* _WHAT NEEDS TO BE DONE_
Tell how many lines in the data below contain "your", using one number as the whole reply.

* _Extracted data entries_
++++++++++
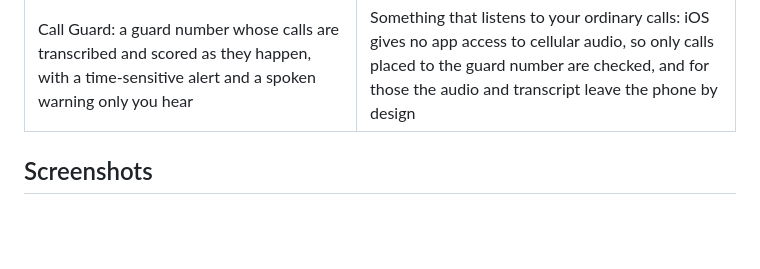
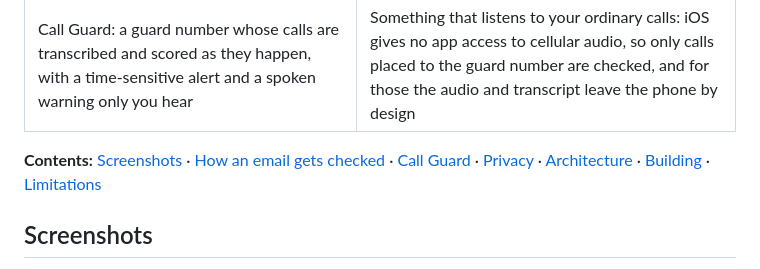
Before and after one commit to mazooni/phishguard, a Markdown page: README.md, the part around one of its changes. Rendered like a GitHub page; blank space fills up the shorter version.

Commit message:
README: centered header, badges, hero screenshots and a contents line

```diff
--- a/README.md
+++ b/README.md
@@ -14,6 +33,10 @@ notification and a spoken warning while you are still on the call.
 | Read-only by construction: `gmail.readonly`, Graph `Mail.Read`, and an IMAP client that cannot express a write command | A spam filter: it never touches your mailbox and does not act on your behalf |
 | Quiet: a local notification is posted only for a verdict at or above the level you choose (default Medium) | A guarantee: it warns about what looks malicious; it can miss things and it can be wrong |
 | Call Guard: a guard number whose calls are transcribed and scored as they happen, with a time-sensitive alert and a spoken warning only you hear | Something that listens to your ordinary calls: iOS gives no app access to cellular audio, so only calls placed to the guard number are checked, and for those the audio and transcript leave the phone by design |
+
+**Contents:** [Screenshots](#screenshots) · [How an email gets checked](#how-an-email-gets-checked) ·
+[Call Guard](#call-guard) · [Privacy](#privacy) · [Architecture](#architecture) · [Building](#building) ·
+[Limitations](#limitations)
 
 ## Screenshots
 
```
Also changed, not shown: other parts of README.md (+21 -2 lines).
++++++++++
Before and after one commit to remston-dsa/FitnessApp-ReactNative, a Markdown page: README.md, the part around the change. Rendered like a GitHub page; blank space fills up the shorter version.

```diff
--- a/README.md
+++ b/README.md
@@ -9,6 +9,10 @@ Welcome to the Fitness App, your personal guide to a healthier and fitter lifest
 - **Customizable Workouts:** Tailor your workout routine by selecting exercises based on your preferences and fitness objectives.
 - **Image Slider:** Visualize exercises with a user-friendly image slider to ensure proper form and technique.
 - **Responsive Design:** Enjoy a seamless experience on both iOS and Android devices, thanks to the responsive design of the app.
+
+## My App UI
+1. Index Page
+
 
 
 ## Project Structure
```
++++++++++
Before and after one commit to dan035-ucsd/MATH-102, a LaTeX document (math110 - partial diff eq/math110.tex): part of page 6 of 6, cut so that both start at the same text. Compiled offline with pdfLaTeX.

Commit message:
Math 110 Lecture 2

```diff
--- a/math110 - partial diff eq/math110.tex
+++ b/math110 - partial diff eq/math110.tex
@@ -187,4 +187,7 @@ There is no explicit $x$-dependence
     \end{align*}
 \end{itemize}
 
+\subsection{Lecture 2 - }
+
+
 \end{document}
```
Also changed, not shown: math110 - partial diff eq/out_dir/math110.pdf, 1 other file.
++++++++++
* _RESULT_
4